2. In a brush comprising a resilient body, the combination of a rubber plate comprising a core formed with a plurality of hollow cells closed from each other and having on both sides of said core a closed surface layer less resilient than. said core, said plate being xedly connected to said body with one of said surface layers and having a plurality of holes extending through said surface layers and core, and a plurality of bristle members consisting of material suiciently resilient to deflect under brushing pressure, each of said bristle members extending as a loose t in one of said holes through the core of said plate and beyond the outer surface layer thereof, which is remote from said body, and carrying a convex-top head retained between said body and' rubber plate, the thickness of said rubber plate, the width of said holes and the thickness of said bristle members in said holes being so related that said outer surface layer when outwardly concavely deformed is adapted to clamp and when outwardly convexly formed is adapted to release said bristle member, whereby the effective length and resiliency of said bristle members is varied in dependence of the shape in which said outer surface layer is deformed.
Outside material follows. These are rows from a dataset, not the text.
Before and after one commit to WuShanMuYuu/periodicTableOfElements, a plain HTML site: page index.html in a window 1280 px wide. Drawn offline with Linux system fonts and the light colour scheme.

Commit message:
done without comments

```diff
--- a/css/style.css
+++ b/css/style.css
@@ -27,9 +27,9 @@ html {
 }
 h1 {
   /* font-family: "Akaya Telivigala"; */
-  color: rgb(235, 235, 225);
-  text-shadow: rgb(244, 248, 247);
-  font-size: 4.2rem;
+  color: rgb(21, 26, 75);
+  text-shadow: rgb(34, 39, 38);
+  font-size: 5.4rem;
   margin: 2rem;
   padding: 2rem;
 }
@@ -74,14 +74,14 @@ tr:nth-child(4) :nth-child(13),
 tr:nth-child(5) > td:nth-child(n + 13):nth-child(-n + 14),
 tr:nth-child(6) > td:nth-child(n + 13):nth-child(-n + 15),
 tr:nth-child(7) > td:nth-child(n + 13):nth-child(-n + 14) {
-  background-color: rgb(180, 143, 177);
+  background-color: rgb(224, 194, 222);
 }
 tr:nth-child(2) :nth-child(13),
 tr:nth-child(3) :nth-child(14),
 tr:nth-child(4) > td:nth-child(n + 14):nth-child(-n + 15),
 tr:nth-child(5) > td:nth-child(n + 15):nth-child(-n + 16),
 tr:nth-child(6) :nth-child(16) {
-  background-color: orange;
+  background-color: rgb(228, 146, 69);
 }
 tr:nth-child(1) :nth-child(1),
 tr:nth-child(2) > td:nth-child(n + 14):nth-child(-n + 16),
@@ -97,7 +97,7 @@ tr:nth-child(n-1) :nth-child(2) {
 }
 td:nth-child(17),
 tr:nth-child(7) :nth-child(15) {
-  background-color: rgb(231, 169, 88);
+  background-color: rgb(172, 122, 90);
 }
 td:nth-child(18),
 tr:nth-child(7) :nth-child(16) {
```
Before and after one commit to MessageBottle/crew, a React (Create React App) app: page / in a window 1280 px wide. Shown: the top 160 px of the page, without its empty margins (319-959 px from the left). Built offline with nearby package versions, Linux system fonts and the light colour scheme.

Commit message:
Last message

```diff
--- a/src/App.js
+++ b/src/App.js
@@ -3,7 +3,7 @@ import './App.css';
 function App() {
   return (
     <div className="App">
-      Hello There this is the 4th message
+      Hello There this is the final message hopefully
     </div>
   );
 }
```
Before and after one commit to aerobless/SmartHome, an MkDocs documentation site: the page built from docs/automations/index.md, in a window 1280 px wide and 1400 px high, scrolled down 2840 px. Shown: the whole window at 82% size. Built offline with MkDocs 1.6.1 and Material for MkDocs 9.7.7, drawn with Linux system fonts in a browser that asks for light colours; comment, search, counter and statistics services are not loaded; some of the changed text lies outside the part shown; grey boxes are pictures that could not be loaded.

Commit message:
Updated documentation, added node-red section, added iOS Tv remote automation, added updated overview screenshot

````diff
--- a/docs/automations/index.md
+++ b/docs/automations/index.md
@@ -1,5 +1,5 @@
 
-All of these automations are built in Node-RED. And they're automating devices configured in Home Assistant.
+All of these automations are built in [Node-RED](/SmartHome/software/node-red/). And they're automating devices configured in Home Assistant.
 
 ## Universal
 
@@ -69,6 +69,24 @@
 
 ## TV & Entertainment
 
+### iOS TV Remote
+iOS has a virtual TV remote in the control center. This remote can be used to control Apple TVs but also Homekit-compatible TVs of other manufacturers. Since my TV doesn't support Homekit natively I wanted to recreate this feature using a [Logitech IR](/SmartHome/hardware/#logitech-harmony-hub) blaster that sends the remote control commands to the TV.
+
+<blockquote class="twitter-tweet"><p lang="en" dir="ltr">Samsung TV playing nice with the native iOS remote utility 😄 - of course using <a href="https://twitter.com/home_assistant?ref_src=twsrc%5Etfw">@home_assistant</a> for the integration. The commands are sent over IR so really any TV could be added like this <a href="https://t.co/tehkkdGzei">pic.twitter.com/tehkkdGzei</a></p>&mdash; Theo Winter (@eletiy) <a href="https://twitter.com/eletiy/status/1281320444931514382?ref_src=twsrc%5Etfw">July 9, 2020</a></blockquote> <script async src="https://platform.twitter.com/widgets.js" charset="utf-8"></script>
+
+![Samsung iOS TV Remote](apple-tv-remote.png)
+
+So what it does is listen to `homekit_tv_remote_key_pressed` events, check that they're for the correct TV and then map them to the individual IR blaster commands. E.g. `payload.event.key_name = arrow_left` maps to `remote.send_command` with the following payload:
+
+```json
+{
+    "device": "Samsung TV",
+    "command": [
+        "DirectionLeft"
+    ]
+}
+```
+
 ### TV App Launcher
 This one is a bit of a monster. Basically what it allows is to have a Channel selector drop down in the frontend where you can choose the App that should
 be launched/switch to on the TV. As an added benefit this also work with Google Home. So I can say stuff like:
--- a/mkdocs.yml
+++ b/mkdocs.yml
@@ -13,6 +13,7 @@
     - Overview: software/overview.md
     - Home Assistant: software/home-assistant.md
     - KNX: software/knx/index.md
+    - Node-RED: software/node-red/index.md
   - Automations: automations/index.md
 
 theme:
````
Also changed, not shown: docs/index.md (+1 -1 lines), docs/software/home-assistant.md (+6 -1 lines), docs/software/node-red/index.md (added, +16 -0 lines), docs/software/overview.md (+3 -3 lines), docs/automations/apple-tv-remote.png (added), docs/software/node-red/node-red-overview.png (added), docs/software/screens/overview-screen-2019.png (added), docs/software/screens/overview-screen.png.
References Cited in the file of this patent UNITED STATES PATENTS Number 10 Number Name Date Alexander Jan. 11, 1921 Snell May 1, 1934 Wybrants May 18, 1948 Neff et al Sept. 27, 1949 FOREIGN PATENTS Country Date Australia Mar. 18, 1932 Italy Oct. 27, 1947 Germany Mar. 1, 1930 France Nov. 8, 1948